▸ WHAT TO PRODUCE: Copy each line of the records below that has "federated" in it.

▸ Records from a data source:
#####
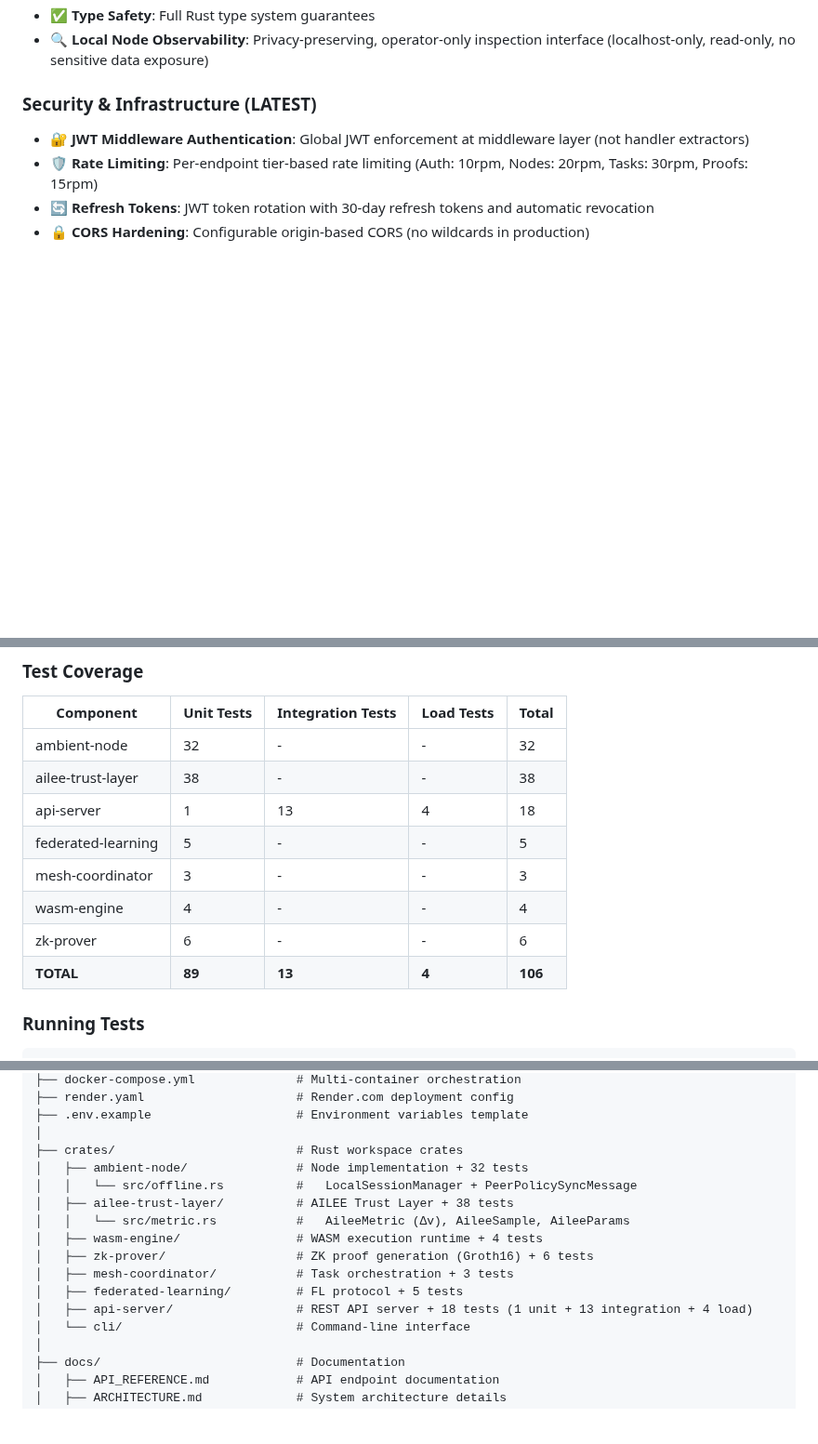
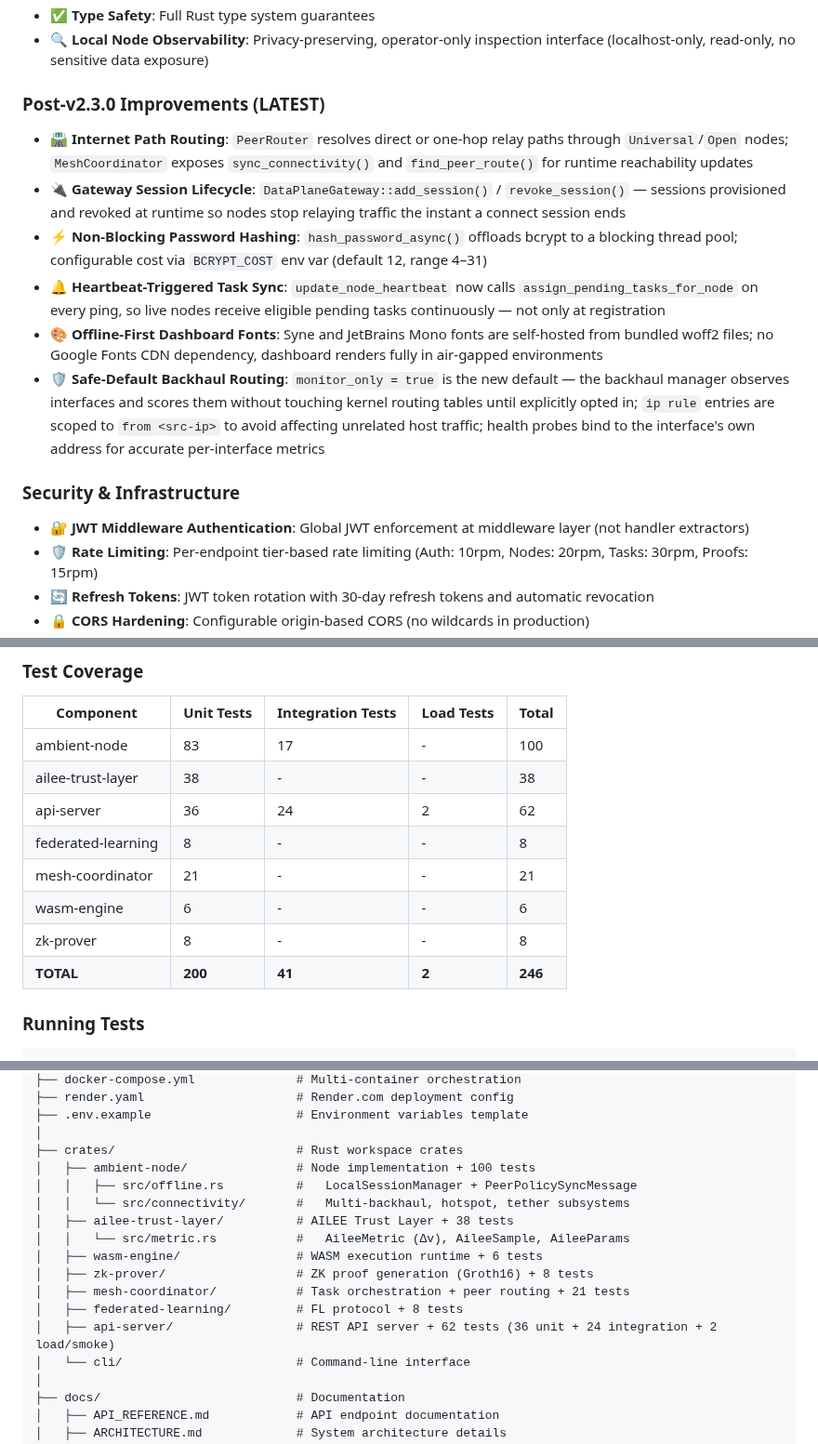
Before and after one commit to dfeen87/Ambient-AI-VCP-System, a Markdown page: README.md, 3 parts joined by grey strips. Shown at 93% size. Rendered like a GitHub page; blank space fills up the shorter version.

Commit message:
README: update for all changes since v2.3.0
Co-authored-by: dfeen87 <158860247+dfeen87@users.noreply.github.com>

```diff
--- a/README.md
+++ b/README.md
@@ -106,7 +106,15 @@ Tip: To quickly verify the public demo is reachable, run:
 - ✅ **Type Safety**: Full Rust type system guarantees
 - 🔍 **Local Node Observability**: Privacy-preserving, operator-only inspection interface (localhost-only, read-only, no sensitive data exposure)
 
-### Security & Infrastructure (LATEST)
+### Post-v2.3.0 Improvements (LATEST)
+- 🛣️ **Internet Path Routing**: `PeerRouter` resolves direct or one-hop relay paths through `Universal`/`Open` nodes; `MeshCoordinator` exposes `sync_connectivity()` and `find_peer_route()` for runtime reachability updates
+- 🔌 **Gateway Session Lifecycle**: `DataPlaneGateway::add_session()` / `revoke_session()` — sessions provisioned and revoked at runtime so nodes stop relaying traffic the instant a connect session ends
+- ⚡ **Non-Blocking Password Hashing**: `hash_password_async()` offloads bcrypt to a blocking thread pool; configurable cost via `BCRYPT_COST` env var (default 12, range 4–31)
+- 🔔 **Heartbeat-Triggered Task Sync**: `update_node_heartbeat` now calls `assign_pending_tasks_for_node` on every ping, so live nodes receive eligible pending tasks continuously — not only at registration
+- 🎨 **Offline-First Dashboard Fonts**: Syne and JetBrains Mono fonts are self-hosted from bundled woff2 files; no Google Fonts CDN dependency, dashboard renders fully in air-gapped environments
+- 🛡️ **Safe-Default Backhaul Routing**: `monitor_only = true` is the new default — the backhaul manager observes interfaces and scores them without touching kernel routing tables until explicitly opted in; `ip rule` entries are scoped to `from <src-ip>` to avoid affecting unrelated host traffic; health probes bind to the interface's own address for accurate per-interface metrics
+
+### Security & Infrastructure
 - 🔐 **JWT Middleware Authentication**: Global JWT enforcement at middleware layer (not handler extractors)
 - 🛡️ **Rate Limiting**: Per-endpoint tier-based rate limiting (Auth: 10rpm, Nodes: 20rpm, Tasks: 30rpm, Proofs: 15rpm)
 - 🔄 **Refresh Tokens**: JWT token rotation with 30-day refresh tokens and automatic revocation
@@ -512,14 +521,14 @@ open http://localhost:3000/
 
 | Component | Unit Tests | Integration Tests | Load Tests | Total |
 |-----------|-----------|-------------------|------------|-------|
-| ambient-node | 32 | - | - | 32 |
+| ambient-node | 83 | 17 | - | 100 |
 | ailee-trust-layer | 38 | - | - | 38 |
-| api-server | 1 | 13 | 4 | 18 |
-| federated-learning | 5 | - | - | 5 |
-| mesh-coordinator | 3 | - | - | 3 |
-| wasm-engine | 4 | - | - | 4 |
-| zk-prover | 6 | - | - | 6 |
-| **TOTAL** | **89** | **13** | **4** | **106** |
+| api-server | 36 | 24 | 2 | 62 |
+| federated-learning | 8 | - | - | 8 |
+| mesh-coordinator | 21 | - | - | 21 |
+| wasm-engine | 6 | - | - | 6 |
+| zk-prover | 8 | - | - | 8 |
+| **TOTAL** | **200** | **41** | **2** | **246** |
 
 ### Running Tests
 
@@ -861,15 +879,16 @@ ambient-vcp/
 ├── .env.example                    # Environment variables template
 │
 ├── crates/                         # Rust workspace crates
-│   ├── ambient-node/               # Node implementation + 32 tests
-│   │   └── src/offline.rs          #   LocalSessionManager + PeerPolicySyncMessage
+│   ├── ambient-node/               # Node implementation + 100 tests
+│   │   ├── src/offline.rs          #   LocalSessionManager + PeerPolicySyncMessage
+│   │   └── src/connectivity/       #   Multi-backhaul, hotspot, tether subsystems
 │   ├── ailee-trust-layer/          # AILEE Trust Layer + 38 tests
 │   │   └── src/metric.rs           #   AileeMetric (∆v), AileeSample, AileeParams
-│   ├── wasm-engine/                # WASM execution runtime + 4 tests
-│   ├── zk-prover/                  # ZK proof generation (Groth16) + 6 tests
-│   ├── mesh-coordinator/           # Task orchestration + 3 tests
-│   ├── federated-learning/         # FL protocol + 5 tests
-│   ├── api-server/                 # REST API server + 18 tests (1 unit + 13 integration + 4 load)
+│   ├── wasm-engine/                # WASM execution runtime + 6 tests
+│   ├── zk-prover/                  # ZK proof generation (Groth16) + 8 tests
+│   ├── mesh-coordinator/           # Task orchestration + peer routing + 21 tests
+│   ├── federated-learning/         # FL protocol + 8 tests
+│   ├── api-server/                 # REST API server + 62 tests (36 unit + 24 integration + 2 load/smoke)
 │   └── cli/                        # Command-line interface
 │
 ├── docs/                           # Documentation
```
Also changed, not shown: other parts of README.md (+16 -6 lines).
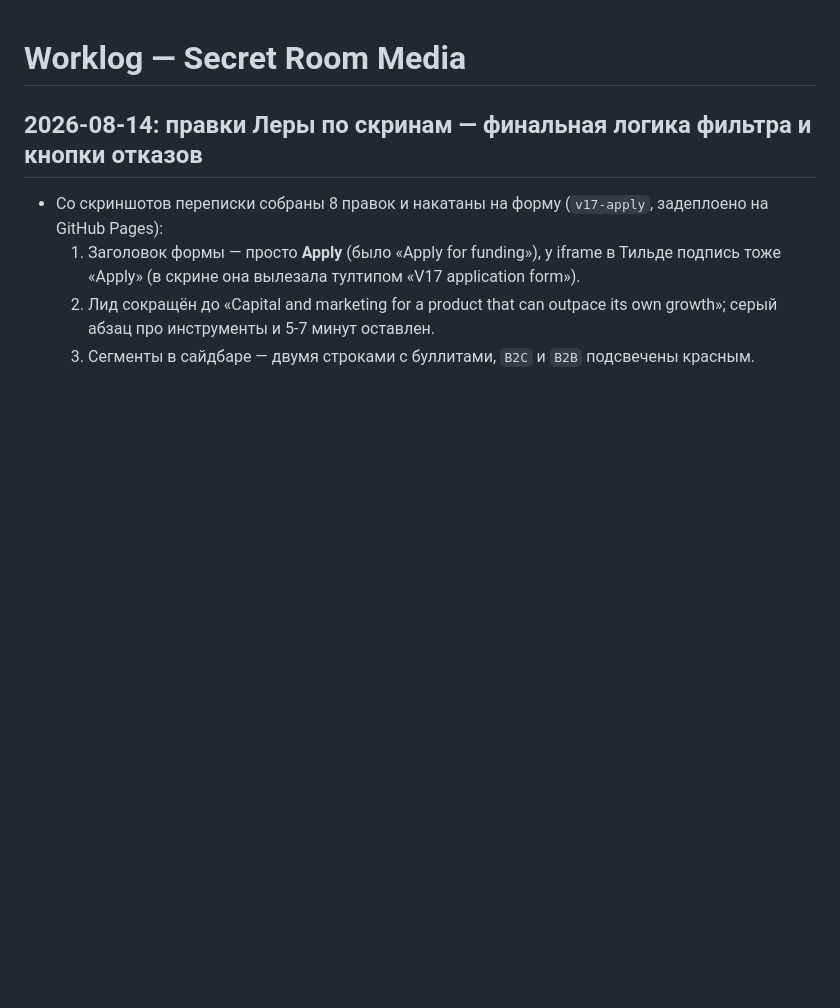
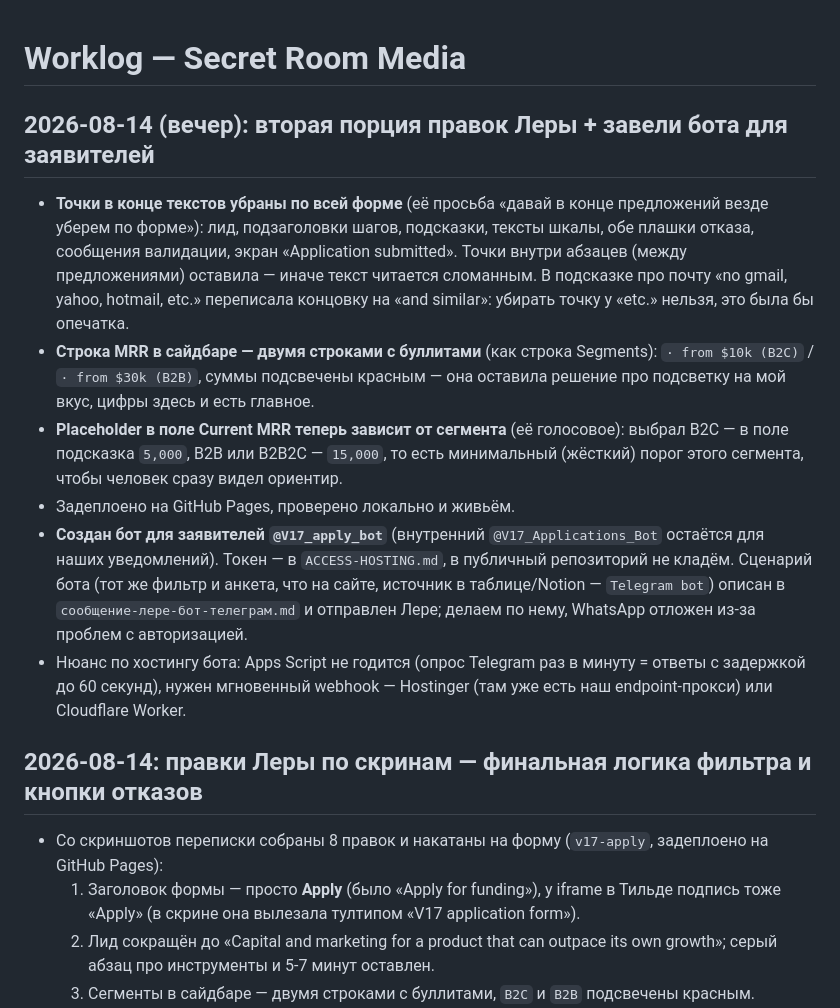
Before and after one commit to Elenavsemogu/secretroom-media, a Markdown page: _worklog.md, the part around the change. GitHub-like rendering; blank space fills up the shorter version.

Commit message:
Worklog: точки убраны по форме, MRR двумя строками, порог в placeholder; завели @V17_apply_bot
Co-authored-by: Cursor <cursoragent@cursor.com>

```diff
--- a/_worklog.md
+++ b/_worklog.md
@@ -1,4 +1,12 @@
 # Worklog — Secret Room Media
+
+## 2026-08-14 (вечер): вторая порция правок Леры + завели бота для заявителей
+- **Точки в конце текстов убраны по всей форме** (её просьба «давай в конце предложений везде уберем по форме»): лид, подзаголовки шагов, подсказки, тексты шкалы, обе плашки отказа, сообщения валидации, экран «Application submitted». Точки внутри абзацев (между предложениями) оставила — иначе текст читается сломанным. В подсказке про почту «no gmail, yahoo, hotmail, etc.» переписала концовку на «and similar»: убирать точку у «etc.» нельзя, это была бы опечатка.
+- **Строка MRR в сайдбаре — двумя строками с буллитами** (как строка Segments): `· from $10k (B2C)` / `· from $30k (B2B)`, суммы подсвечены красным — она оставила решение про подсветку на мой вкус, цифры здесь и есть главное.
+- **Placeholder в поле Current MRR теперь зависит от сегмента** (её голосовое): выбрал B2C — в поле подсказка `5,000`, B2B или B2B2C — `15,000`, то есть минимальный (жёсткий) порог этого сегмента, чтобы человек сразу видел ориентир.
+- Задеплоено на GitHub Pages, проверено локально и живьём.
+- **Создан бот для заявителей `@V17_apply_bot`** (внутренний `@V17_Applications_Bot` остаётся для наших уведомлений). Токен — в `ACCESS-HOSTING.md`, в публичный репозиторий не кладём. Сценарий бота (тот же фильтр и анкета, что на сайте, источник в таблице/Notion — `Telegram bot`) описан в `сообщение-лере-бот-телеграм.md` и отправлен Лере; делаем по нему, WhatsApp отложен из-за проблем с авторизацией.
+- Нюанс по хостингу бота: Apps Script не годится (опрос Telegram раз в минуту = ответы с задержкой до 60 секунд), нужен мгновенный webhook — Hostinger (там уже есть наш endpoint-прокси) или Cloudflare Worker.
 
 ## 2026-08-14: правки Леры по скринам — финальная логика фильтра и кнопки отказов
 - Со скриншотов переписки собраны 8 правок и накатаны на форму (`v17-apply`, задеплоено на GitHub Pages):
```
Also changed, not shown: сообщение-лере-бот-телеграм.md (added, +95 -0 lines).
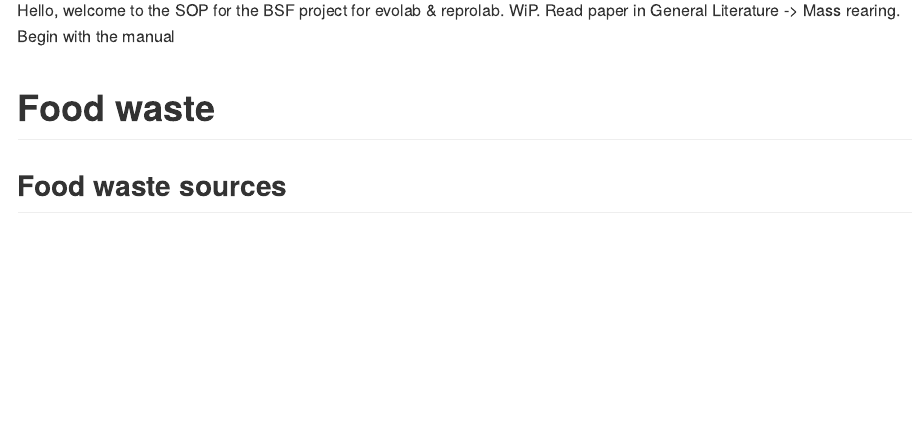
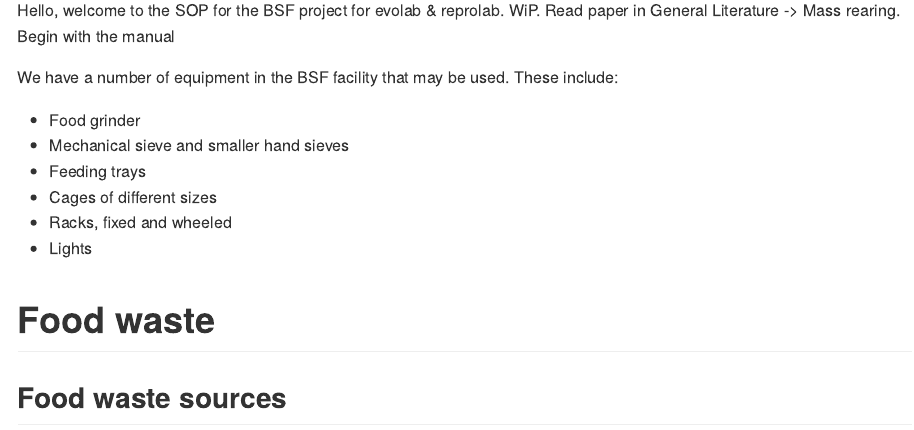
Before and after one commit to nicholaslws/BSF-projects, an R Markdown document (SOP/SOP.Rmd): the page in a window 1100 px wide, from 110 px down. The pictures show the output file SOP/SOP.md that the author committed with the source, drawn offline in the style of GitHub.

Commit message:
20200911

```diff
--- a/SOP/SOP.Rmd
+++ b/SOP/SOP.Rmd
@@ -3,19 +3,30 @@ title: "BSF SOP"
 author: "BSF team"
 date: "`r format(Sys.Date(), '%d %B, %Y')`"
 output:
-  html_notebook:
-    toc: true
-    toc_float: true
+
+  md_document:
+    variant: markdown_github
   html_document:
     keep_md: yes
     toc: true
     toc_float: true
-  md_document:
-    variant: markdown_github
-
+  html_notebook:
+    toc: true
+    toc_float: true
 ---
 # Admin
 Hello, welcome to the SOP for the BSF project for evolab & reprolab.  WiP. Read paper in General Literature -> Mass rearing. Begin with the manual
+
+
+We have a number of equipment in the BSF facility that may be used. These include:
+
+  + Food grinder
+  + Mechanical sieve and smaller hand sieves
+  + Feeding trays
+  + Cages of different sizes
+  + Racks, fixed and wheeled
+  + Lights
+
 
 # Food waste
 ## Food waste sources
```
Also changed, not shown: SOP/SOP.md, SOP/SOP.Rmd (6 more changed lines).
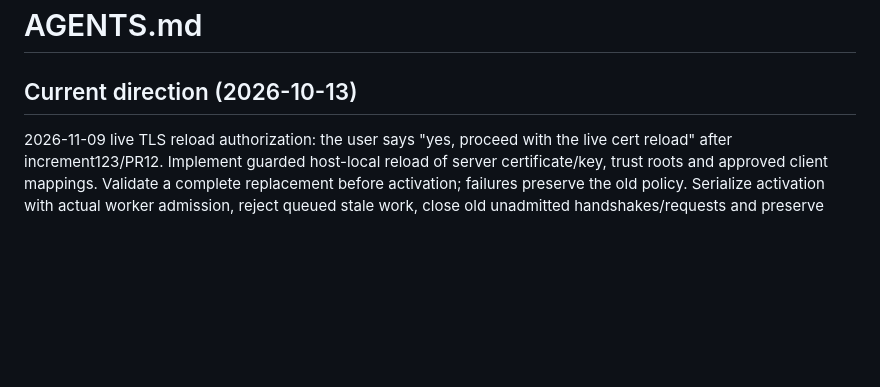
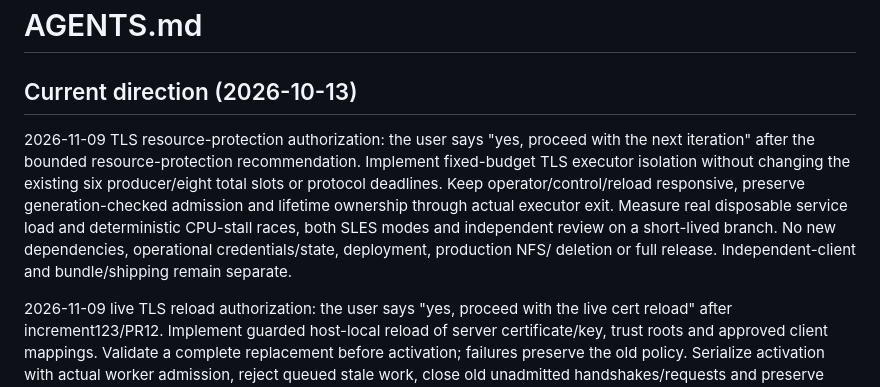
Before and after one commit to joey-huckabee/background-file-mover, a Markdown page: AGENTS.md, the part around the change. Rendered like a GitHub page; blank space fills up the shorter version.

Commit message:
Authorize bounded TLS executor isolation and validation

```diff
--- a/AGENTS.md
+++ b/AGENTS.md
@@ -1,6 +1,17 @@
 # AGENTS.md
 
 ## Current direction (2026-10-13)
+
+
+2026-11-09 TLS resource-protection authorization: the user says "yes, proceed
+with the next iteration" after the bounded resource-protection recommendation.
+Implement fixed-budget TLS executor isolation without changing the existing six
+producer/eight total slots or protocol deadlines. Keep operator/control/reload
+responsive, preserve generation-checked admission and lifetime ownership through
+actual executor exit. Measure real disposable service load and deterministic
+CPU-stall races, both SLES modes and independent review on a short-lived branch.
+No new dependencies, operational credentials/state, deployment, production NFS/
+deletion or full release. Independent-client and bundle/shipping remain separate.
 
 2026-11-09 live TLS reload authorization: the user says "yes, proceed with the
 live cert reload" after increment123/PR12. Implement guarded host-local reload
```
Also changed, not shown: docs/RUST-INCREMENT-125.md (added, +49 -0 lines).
#####
▸ SOLUTION TO THIS TASK:
-| federated-learning | 5 | - | - | 5 |
+| federated-learning | 8 | - | - | 8 |
-│   ├── federated-learning/         # FL protocol + 5 tests
+│   ├── federated-learning/         # FL protocol + 8 tests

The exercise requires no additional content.